:: Problem to solve ::
Could you find every line in the entries below that holds the word "bootstrap" and copy it?

:: Code change snippets ::
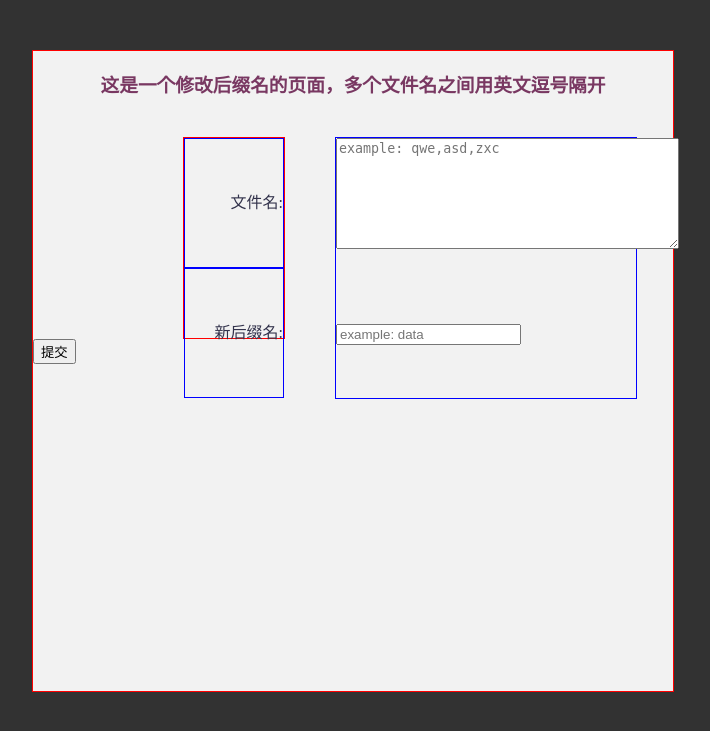
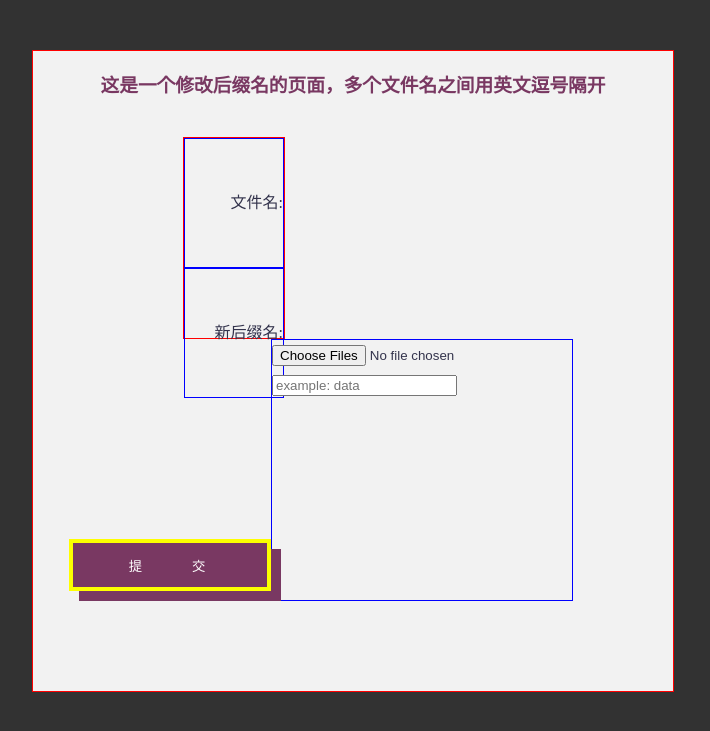
Before and after one commit to LZXprogrammer/change_the_suffix, a PHP site: page / in a window 1280 px wide. Shown: the top 731 px of the page, without its empty margins (288-998 px from the left). Run offline with PHP 8.4, Linux system fonts and the light colour scheme.

Commit message:
直接更改后缀名，并不能本质上改变图片格式，本次提交的代码不全，放弃

```diff
--- a/index.php
+++ b/index.php
@@ -3,8 +3,8 @@
   <head>
     <meta charset="utf-8">
     <title></title>
-    <script type="text/javascript" src="./public/jquery-3.2.1/jquery-3.2.1.min.js"></script>
-    <link rel="stylesheet" href="./public/css/index.css">
+    <script type="text/javascript" src="/public/jquery-3.2.1/jquery-3.2.1.min.js"></script>
+    <link rel="stylesheet" href="/public/css/index.css">
   </head>
   <body>
     <div class="nav_body">
@@ -18,7 +18,8 @@
                     <span>新后缀名: </span>
                 </div>
                 <div class="nav_right">
-                    <textarea id="filenames" name="filenames" placeholder="example: qwe,asd,zxc" rows="7" cols="40"></textarea><br><br><br>
+                    <!-- <textarea id="filenames" name="filenames" placeholder="example: qwe,asd,zxc" rows="7" cols="40"></textarea><br><br><br> -->
+                    <input type="file" multiple="multiple" />
                     <input type="text" id="suffix" name="suffix" placeholder="example: data" value="">
                 </div>
                 <div class="nav_tijiao">
--- a/public/css/index.css
+++ b/public/css/index.css
@@ -44,4 +44,23 @@ span{
     height: 260px;
     float: right;
     line-height: 30px;
+    margin-right:100px;
 }
+.nav_tijiao{
+    border: 1px solid yellow;
+    width: 200px;
+    height: 50px;
+    float: right;
+    margin-top: 200px;
+    box-shadow: 10px 10px rgb(121, 56, 98);
+}
+.nav_tijiao > button{
+    border: 3px solid rgb(251, 255, 0);
+    width: 200px;
+    height: 50px;
+    background-color: rgb(121, 56, 98);
+    color: rgb(255, 255, 255);
+    letter-spacing: 50px;
+    text-align: center;
+    padding-left: 50px;
+}
```
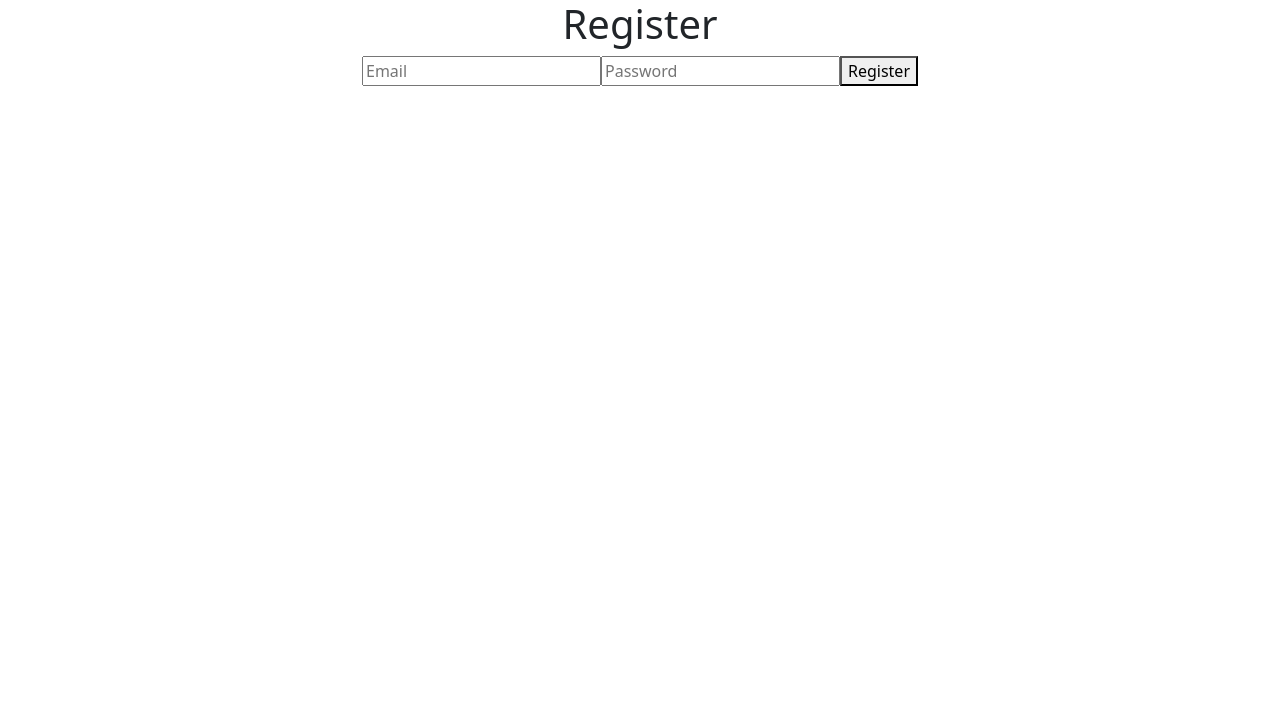
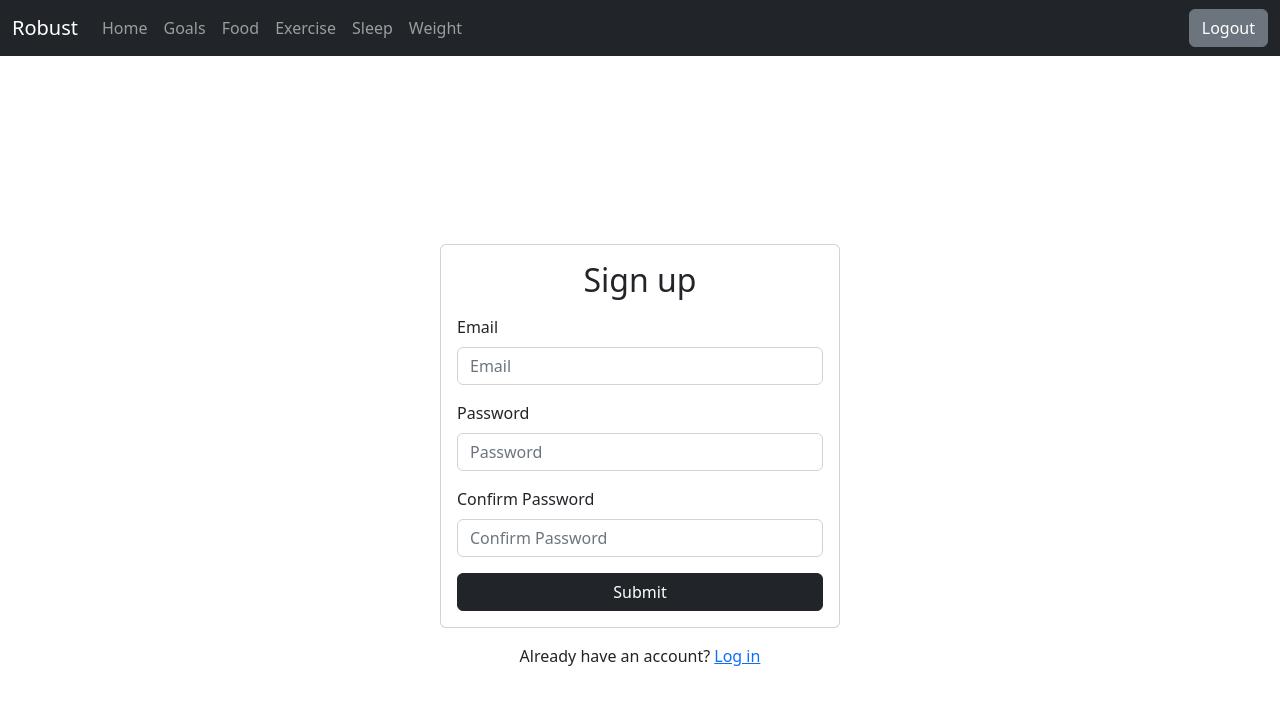
Before and after one commit to thomasmknguyen/fitness-tracker-client, a React (Create React App) app: page /signup in a window 1280 px wide. Shown: the top 704 px of the page. Built offline with nearby package versions, Linux system fonts and the light colour scheme.

Commit message:
added login and signup pages

```diff
--- a/src/App.js
+++ b/src/App.js
@@ -1,7 +1,5 @@
 import React, { useState } from "react";
 import { BrowserRouter, Route, Routes } from "react-router-dom";
-import "bootstrap/dist/css/bootstrap.min.css";
-import "./App.css";
 import MyNavbar from "./components/MyNavbar";
 import HomePage from "./components/HomePage";
 import GoalsPage from "./components/GoalsPage";
@@ -9,19 +7,26 @@ import FoodPage from "./components/FoodPage";
 import ExercisePage from "./components/ExercisePage";
 import SleepPage from "./components/SleepPage";
 import WeightPage from "./components/WeightPage";
+import LoginPage from "./components/LoginPage";
+import SignupPage from "./components/SignupPage";
 
 function App() {
+  // TODO: Change isAuthenticated to false
+  //const [isAuthenticated, setIsAuthenticated] = useState(false);
+
   return (
     <div className="App">
-      <MyNavbar />
       <BrowserRouter>
+        <MyNavbar />
         <Routes>
-          <Route path="/home" element={<HomePage />} />
+          <Route exact path="/" element={<HomePage />} />
           <Route path="/goals" element={<GoalsPage />} />
           <Route path="/food" element={<FoodPage />} />
           <Route path="/exercise" element={<ExercisePage />} />
           <Route path="/sleep" element={<SleepPage />} />
           <Route path="/weight" element={<WeightPage />} />
+          <Route path="/login" element={<LoginPage />} />
+          <Route path="/signup" element={<SignupPage />} />
         </Routes>
       </BrowserRouter>
     </div>
--- /dev/null
+++ b/src/components/LoginPage.js
@@ -0,0 +1,65 @@
+import React, { useState, useRef } from "react";
+import Axios from "axios";
+import { Container, Card, Form, Button } from "react-bootstrap";
+import { Link } from "react-router-dom";
+
+function LoginPage() {
+  const emailRef = useRef();
+  const passwordRef = useRef();
+
+  const handleSubmit = (event) => {
+    event.preventDefault();
+    Axios.post("http://localhost:4000/login", {
+      username: emailRef.current.value,
+      password: passwordRef.current.value,
+    }).then((response) => {
+      console.log(response.data);
+    });
+    /* console.log(
+      `email is ${emailRef.current.value}, password is ${passwordRef.current.value}`
+    ); */
+  };
+
+  return (
+    <Container
+      className="d-flex align-items-center justify-content-center"
+      style={{ minHeight: "100vh" }}
+    >
+      <div className="w-100" style={{ maxWidth: "400px" }}>
+        <Card>
+          <Card.Body>
+            <h2 className="text-center mb-3">Log in</h2>
+            <Form onSubmit={handleSubmit}>
+              <Form.Group className="mb-3" id="email">
+                <Form.Label>Email</Form.Label>
+                <Form.Control
+                  type="email"
+                  placeholder="Email"
+                  ref={emailRef}
+                  required
+                />
+              </Form.Group>
+              <Form.Group className="mb-3" controlId="password">
+                <Form.Label>Password</Form.Label>
+                <Form.Control
+                  type="password"
+                  placeholder="Password"
+                  ref={passwordRef}
+                  required
+                />
+              </Form.Group>
+              <Button className="w-100" variant="dark" type="submit">
+                Submit
+              </Button>
+            </Form>
+          </Card.Body>
+        </Card>
+        <div className="w-100 text-center mt-3">
+          Don't have an account? <Link to="/signup">Sign up</Link>
+        </div>
+      </div>
+    </Container>
+  );
+}
+
+export default LoginPage;
--- a/src/components/MyNavbar.js
+++ b/src/components/MyNavbar.js
@@ -3,23 +3,30 @@ import Navbar from "react-bootstrap/Navbar";
 import Nav from "react-bootstrap/Nav";
 import Container from "react-bootstrap/Container";
 import Button from "react-bootstrap/Button";
+import { useNavigate } from "react-router-dom";
 
 function MyNavbar() {
+  const navigate = useNavigate();
+
+  const handleLogout = () => {
+    navigate("/login");
+  };
+
   return (
     <Navbar bg="dark" variant="dark">
       <Container fluid>
         <Navbar.Brand>Robust</Navbar.Brand>
         <Nav className="me-auto">
-          <Nav.Link href={"/home"}>Home</Nav.Link>
-          <Nav.Link href={process.env.PUBLIC_URL + "/goals"}>Goals</Nav.Link>
-          <Nav.Link href={process.env.PUBLIC_URL + "/food"}>Food</Nav.Link>
-          <Nav.Link href={process.env.PUBLIC_URL + "/exercise"}>
-            Exercise
-          </Nav.Link>
-          <Nav.Link href={process.env.PUBLIC_URL + "/sleep"}>Sleep</Nav.Link>
-          <Nav.Link href={process.env.PUBLIC_URL + "/weight"}>Weight</Nav.Link>
+          <Nav.Link href={"/"}>Home</Nav.Link>
+          <Nav.Link href={"/goals"}>Goals</Nav.Link>
+          <Nav.Link href={"/food"}>Food</Nav.Link>
+          <Nav.Link href={"/exercise"}>Exercise</Nav.Link>
+          <Nav.Link href={"/sleep"}>Sleep</Nav.Link>
+          <Nav.Link href={"/weight"}>Weight</Nav.Link>
         </Nav>
-        <Button variant="secondary">Logout</Button>
+        <Button variant="secondary" onClick={handleLogout}>
+          Logout
+        </Button>
       </Container>
     </Navbar>
   );
--- a/src/components/RegisterPage.js
+++ /dev/null
@@ -1,39 +0,0 @@
-import React, { useState } from "react";
-import Axios from "axios";
-
-function RegisterPage() {
-  const [userReg, setUserReg] = useState("");
-  const [passReg, setPassReg] = useState("");
-
-  const Register = () => {
-    Axios.post("http://localhost:4000/register", {
-      username: userReg,
-      password: passReg,
-    }).then((response) => {
-      console.log(response);
-    });
-  };
-
-  return (
-    <div className="App">
-      <h1>Register</h1>
-      <input
-        type="text"
-        placeholder="Email"
-        onChange={(e) => {
-          setUserReg(e.target.value);
-        }}
-      />
-      <input
-        type="password"
-        placeholder="Password"
-        onChange={(e) => {
-          setPassReg(e.target.value);
-        }}
-      />
-      <button onClick={Register}>Register</button>
-    </div>
-  );
-}
-
-export default RegisterPage;
--- /dev/null
+++ b/src/components/SignupPage.js
@@ -0,0 +1,97 @@
+import React, { useState, useRef } from "react";
+import Axios from "axios";
+import { Container, Card, Form, Button } from "react-bootstrap";
+import { Link } from "react-router-dom";
+
+function SignupPage() {
+  /* const [email, setEmail] = useState("");
+  const [password, setPassword] = useState("");
+  const [passwordConfirm, setPasswordConfirm] = useState(""); */
+
+  const emailRef = useRef();
+  const passwordRef = useRef();
+  const passwordConfirmRef = useRef();
+
+  const handleSubmit = (event) => {
+    event.preventDefault();
+    /* Axios.post("http://localhost:4000/register", {
+      email: emailRef,
+      password: passwordRef,
+    }).then((response) => {
+      console.log(response);
+    }); */
+    console.log(
+      `email is ${emailRef.current.value}, password is ${passwordRef.current.value}`
+    );
+  };
+
+  /* const handleEmailChange = (event) => {
+    setEmail(event.target.value);
+  };
+
+  const handlePasswordChange = (event) => {
+    setPassword(event.target.value);
+  };
+
+  const handlePasswordConfirmChange = (event) => {
+    setPasswordConfirm(event.target.value);
+  }; */
+
+  return (
+    <Container
+      className="d-flex align-items-center justify-content-center"
+      style={{ minHeight: "100vh" }}
+    >
+      <div className="w-100" style={{ maxWidth: "400px" }}>
+        <Card>
+          <Card.Body>
+            <h2 className="text-center mb-3">Sign up</h2>
+            <Form onSubmit={handleSubmit}>
+              <Form.Group className="mb-3" id="email">
+                <Form.Label>Email</Form.Label>
+                <Form.Control
+                  type="email"
+                  placeholder="Email"
+                  ref={emailRef}
+                  /* value={email}
+                  onChange={handleEmailChange} */
+                  required
+                />
+              </Form.Group>
+              <Form.Group className="mb-3" controlId="password">
+                <Form.Label>Password</Form.Label>
+                <Form.Control
+                  type="password"
+                  placeholder="Password"
+                  ref={passwordRef}
+                  /* value={password}
+                  onChange={handlePasswordChange} */
+                  required
+                />
+              </Form.Group>
+              <Form.Group className="mb-3" controlId="passwordConfirm">
+                <Form.Label>Confirm Password</Form.Label>
+                <Form.Control
+                  type="password"
+                  placeholder="Confirm Password"
+                  ref={passwordConfirmRef}
+                  /* value={passwordConfirm}
+                  onChange={handlePasswordConfirmChange}  */
+                  required
+                />
+              </Form.Group>
+              <Button className="w-100" variant="dark" type="submit">
+                Submit
+              </Button>
+            </Form>
+          </Card.Body>
+        </Card>
+        <div className="w-100 text-center mt-3">
+          Already have an account? <Link to="/login">Log in</Link>
+        </div>
+      </div>
+    </Container>
+  );
+}
+
+export default SignupPage;
--- a/src/index.js
+++ b/src/index.js
@@ -1,11 +1,12 @@
 import React from "react";
 import ReactDOM from "react-dom/client";
+import "bootstrap/dist/css/bootstrap.min.css";
 import App from "./App";
-import RegisterPage from "./components/RegisterPage";
+import LoginPage from "./components/LoginPage";
 
 const root = ReactDOM.createRoot(document.getElementById("root"));
 root.render(
   <React.StrictMode>
-    <RegisterPage />
+    <App />
   </React.StrictMode>
 );
```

:: Solution to the exercise ::
-import "bootstrap/dist/css/bootstrap.min.css";
+import { Container, Card, Form, Button } from "react-bootstrap";
@@ -3,23 +3,30 @@ import Navbar from "react-bootstrap/Navbar";
 import Nav from "react-bootstrap/Nav";
 import Container from "react-bootstrap/Container";
 import Button from "react-bootstrap/Button";
+import { Container, Card, Form, Button } from "react-bootstrap";
+import "bootstrap/dist/css/bootstrap.min.css";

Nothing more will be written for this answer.